╭─ Dataset records

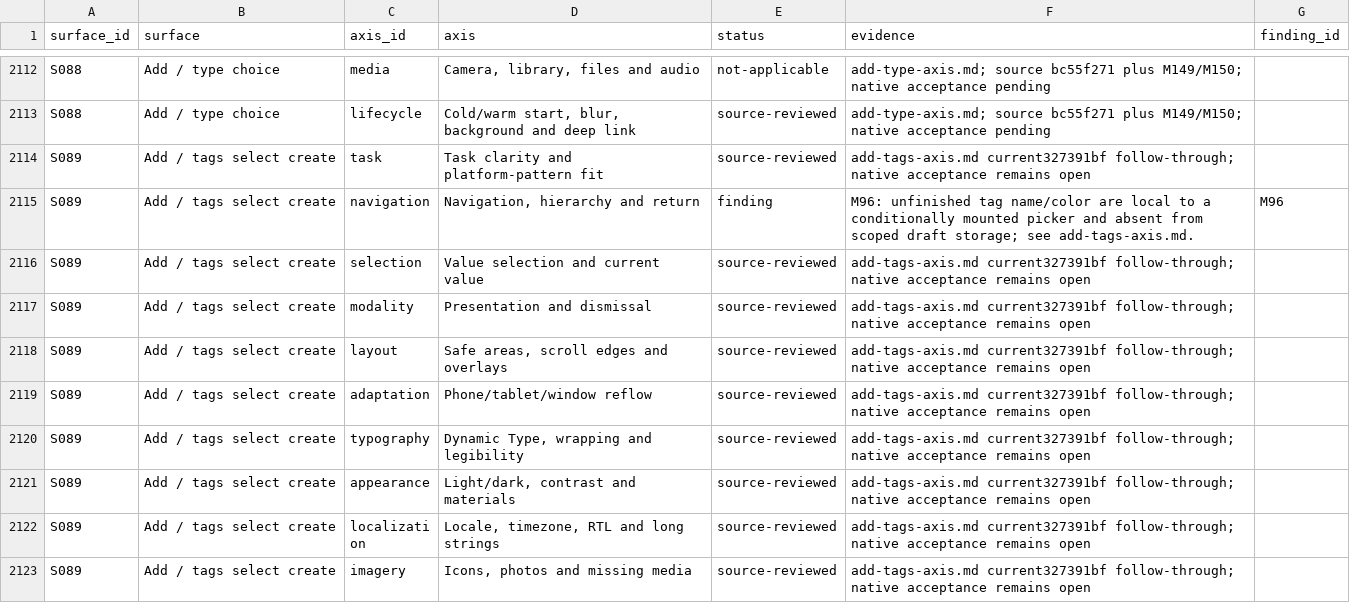
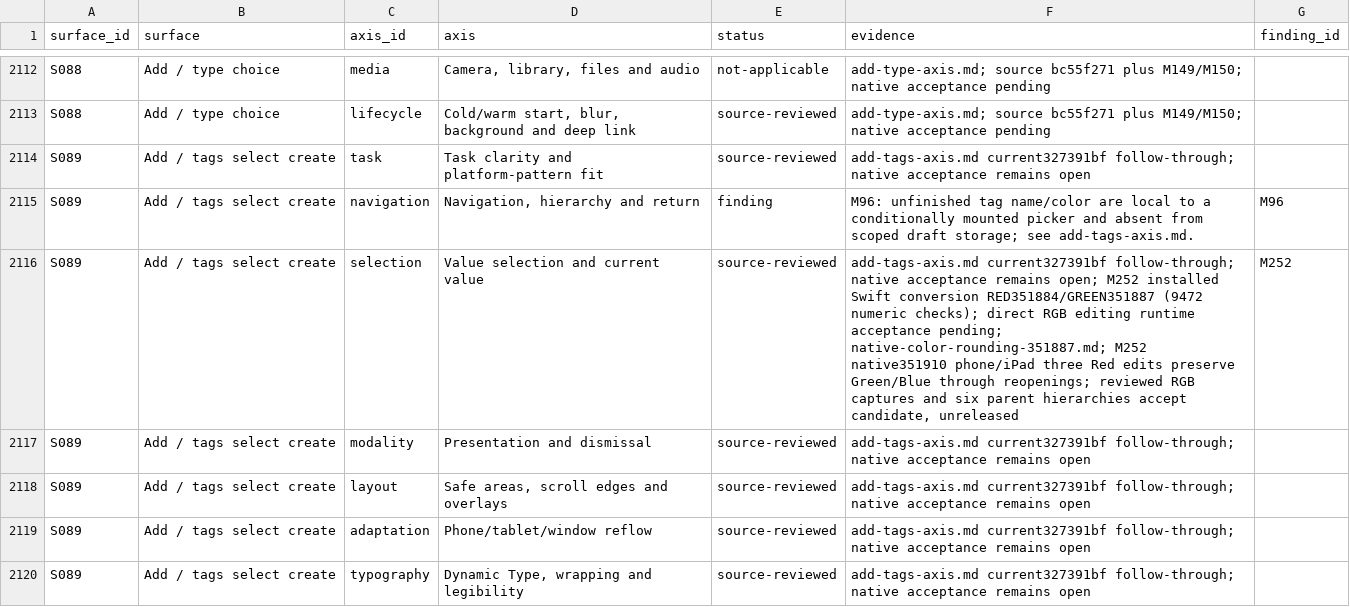
Before and after one commit to elsell/stuffstash, a CSV file: docs/reports/mobile-ui-remediation-2026-09-14/matrix.csv, drawn as a sheet; only a part is shown, gaps mark what is left out; the shorter side is filled out with more unchanged rows; the diff covers the shown part only.

Commit message:
fix(mobile): preserve color channels and disable locked native controls
This frozen batch fixes two iOS color-control defects: editing one RGB channel no longer gradually changes untouched channels, and a locked color editor now disables the actual native color well. Shared Add, Edit and Settings consumers receive these corrections.

Validation: exact-head CI35199347900 passed. The 9,472-case Swift conversion regression, 16 focused mounted tests, TypeScript, structural checks and fixture installer checks passed. Code critic review found no remaining production blocker. Native35199347918 passes RGB retention and lock/tap/unlock workflows on both iPhone and iPad; locked captures were visually reviewed on both. Source head2876cc19df60937ff4c0bf271f3b3a5348074f09, native tested merge333bbb315f6d806f00bfa641fca602dff54e917d.

The comprehensive native audit is NOT all green: phone73/89 and iPad82/89. Existing diagnostic/text-input/accessibility findings remain tracked. Ordinary color-picker opening is still intermittent on iPhone (M51); this batch does not claim to fix it. Release acceptance is limited to the frozen changed workflows, with unrelated findings retained in the comprehensive audit.

TestFlight notes:
- Fixed custom color editing unexpectedly changing other RGB channels.
- Fixed locked color controls remaining enabled in the native picker.
- Known issue: the custom color picker may occasionally fail to open. Preset colors remain available.

```diff
--- a/docs/reports/mobile-ui-remediation-2026-09-14/matrix.csv
+++ b/docs/reports/mobile-ui-remediation-2026-09-14/matrix.csv
@@ -2115,3 +2115,3 @@ S089,Add / tags select create,task,Task clarity and platform-pattern fit,source-
 S089,Add / tags select create,navigation,"Navigation, hierarchy and return",finding, M96: unfinished tag name/color are local to a conditionally mounted picker and absent from scoped draft storage; see add-tags-axis.md.,M96
-S089,Add / tags select create,selection,Value selection and current value,source-reviewed,add-tags-axis.md current327391bf follow-through; native acceptance remains open,
+S089,Add / tags select create,selection,Value selection and current value,source-reviewed,"add-tags-axis.md current327391bf follow-through; native acceptance remains open; M252 installed Swift conversion RED351884/GREEN351887 (9472 numeric checks); direct RGB editing runtime acceptance pending; native-color-rounding-351887.md; M252 native351910 phone/iPad three Red edits preserve Green/Blue through reopenings; reviewed RGB captures and six parent hierarchies accept candidate, unreleased",M252
 S089,Add / tags select create,modality,Presentation and dismissal,source-reviewed,add-tags-axis.md current327391bf follow-through; native acceptance remains open,
```
Also changed, not shown: 4 edited cells elsewhere in this file, 30 other files.
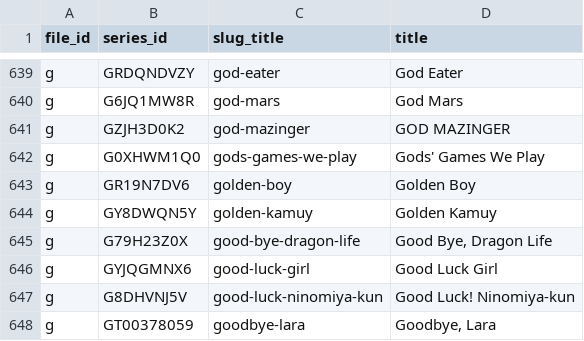
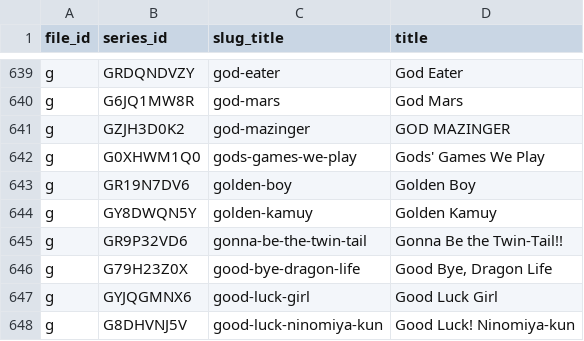
Before and after one commit to Schoperation/Tidbyt-Anime-Files, a CSV file: anime_sensei_list.csv, drawn as a sheet; only a part is shown, gaps mark what is left out; the shorter side is filled out with more unchanged rows; the diff names each change by its address in the sheet, - before the commit and + after, or states it on an @@ line.

```diff
--- a/anime_sensei_list.csv
+++ b/anime_sensei_list.csv
+row 645: g | GR9P32VD6 | gonna-be-the-twin-tail | Gonna Be the Twin-Tail!!
```
Also changed, not shown: 3 other files.
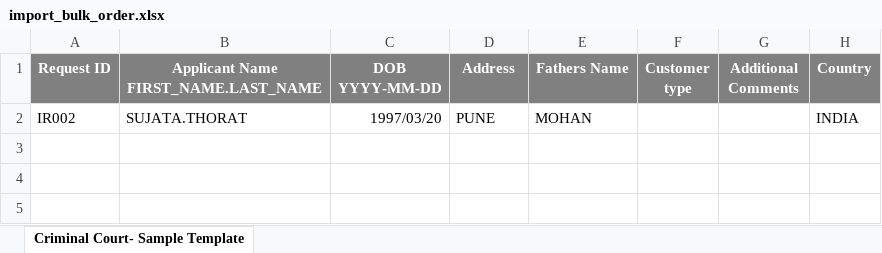
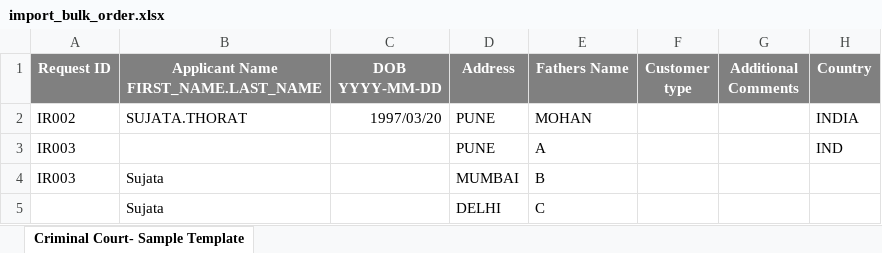
Before and after one commit to istargaportal/istarga_portal, an Excel workbook: system-client/API/import_bulk_order.xlsx, sheet Criminal Court- Sample Template, drawn as a sheet; values as stored, in another font and other column widths than the file's, no borders; the diff names each change by its address in the sheet, - before the commit and + after, or states it on an @@ line.

```diff
--- a/system-client/API/import_bulk_order.xlsx (sheet Criminal Court- Sample Template)
+++ b/system-client/API/import_bulk_order.xlsx (sheet Criminal Court- Sample Template)
+row 3: IR003 |  |  | PUNE | A |  |  | IND
+row 4: IR003 | Sujata |  | MUMBAI | B
+row 5:  | Sujata |  | DELHI | C
```
Also changed, not shown: 2 other files.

╰─

What you have to do:
From the records above, show each line that contains the word "mobile".

Solution below:
Before and after one commit to elsell/stuffstash, a CSV file: docs/reports/mobile-ui-remediation-2026-09-14/matrix.csv, drawn as a sheet; only a part is shown, gaps mark what is left out; the shorter side is filled out with more unchanged rows; the diff covers the shown part only.
fix(mobile): preserve color channels and disable locked native controls
--- a/docs/reports/mobile-ui-remediation-2026-09-14/matrix.csv
+++ b/docs/reports/mobile-ui-remediation-2026-09-14/matrix.csv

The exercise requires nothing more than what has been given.